The state of Massachusetts wants to know whether investors are getting ripped off because their brokers are paid to send orders to U.S. stock exchanges, a practice that drives much of the trading in the $27 trillion market. Secretary of the Commonwealth William Galvin said Tuesday that he’s examining these incentive payments -- he called them “kickbacks” -- to see if they create conflicts of interest, resulting in investors’ orders not being executed in the best way possible.
U.S. regulators are scrutinizing how hedge funds and other money managers divvy up the stock they get from hot initial public offerings due to concerns that highly lucrative trades are inappropriately enriching a select few, said three people familiar with the matter. Investment firms typically oversee multiple funds, and the Securities and Exchange Commission is asking how they dole out shares of newly listed companies among those various portfolios, the people said.
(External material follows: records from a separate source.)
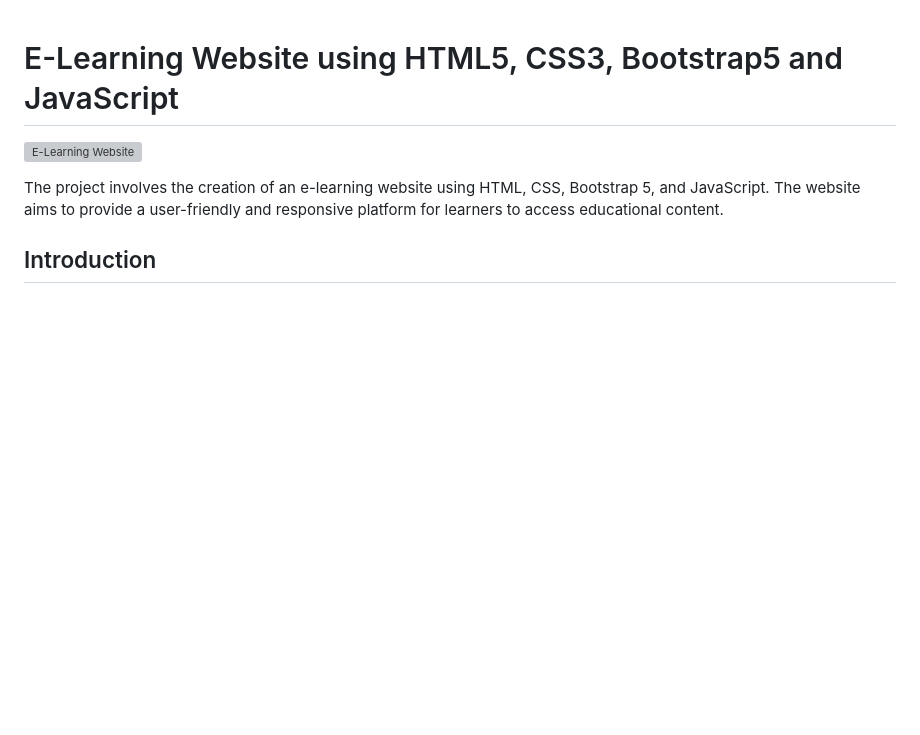
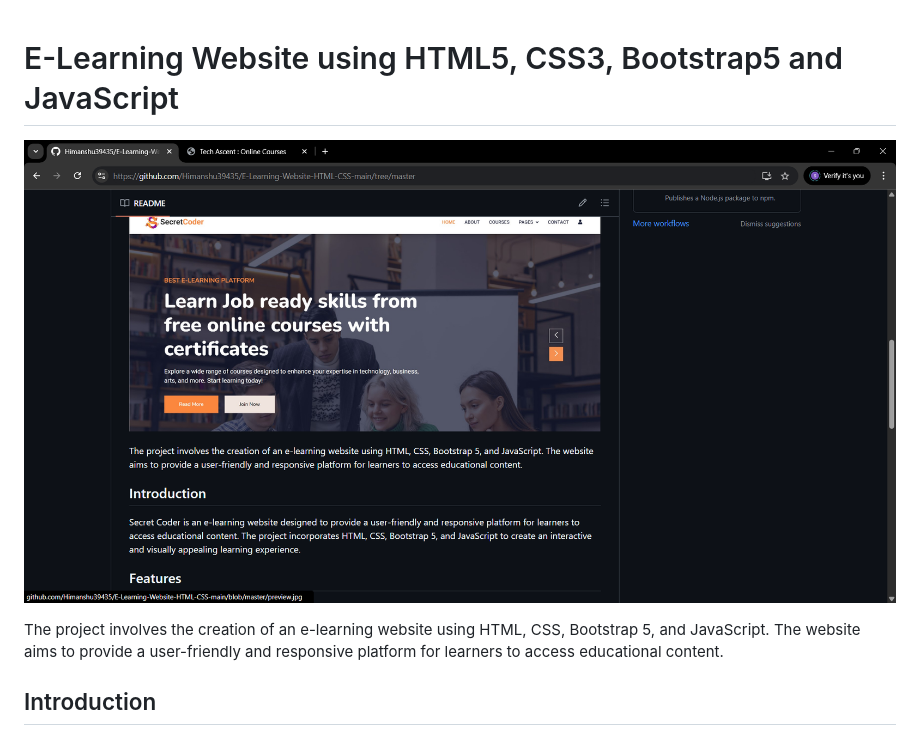
Before and after one commit to Himanshu39435/E-Learning-Website-HTML-CSS-main, a Markdown page: readme.md, the part around the change. Drawn GitHub-style; pictures changed too: preview.png (added); blank space fills up the shorter version; grey boxes are pictures that could not be loaded.

Commit message:
Frist commit

```diff
--- a/readme.md
+++ b/readme.md
@@ -1,6 +1,6 @@
 # E-Learning Website using HTML5, CSS3, Bootstrap5 and JavaScript
 
-![E-Learning Website](preview.jpg)
+![E-Learning Website](preview.png)
 
 The project involves the creation of an e-learning website using HTML, CSS, Bootstrap 5, and JavaScript. The website aims to provide a user-friendly and responsive platform for learners to access educational content.
 
```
Three former Citigroup Inc. traders who admitted to spoofing U.S. Treasury futures markets will avoid sanctions after they cooperated extensively with a broader investigation by Wall Street’s main derivatives regulator. Jeremy Lao, Daniel Liao and Shlomo Salant won’t receive penalties for manipulating markets in 2011 and 2012 because of their help in the agency’s pursuit of other wrongdoers, the U.S. Commodity Futures Trading Commission said in a statement Thursday.
Muck Rack makes it simple to find people, tweets, or articles that mention any name, keyword, company, hashtag etc. We've compiled this guide to help you make the most of your search.
Selecting a term
Start searching tweets, articles from media outlets, articles mentioned in tweets, journalists'
names, titles and bios with some suggested searches:
Companies or Topics (e.g. iPhone, Microsoft)
Phrases (e.g. "cloud computing") — use quotes to keep the terms together
Twitter handles (e.g. @username) — returns those who have mentioned or replied to
Names (e.g. "David Pogue")
Hashtags (e.g. #sxsw, #london2012)
Bio details (e.g. vegan, Olympics, father)
Muck Rack's Advanced Search allows for many boolean operators.
Find results that mention multiple specified terms, use AND or
+. For example, ensure each result contains both Elon Musk and Mark Zuckerberg by
searching Obama AND Romney or Obama + Romney.
Use the operators OR or , to broaden your search when you'd like either of
multiple terms to appear in results. (This is the default behavior of our search when no operators
are used.) For example, search for democrat OR republican to find results that refer to
Democrats and/or Republicans.
Use NOT or - to subtract results from your search. For
example, searching Disney will yield results about the Walt Disney Company as well as Walt Disney
World Resort. To exclude mentions of Disney World, search for Disney -World or Disney
When using one of these operators with a phrase, enclose it in quotation marks. For example, you can
find results about smartphones excluding Apple's iPhone 4S by searching smartphone -"iPhone
Exact case matching or punctuation
If you're searching for a brand name or keyword that relies on specific punctuation marks or capitalization, you can
find results that match your exact query by adding matchcase: before the keyword you're searching for, like matchcase:E*TRADE .
Use parentheses to separate multiple
boolean phrases. For example, to find journalists talking about having fun in Disney World or
Disneyland, search for ("disney world" OR disneyland) AND fun.
An asterisk can be used to search for any variation of a root word truncated by the asterisk. For example, searching for admin* will return results for administrator, administration, administer, administered, etc.
A near operator is an AND operator where you can control the distance between the words. You can vary the distance the near operation uses by adding a forward slash and number (between 0-99) such as strawberries NEAR/10 "whipped cream", which means the strawberries must exist within 10 words of "whipped cream".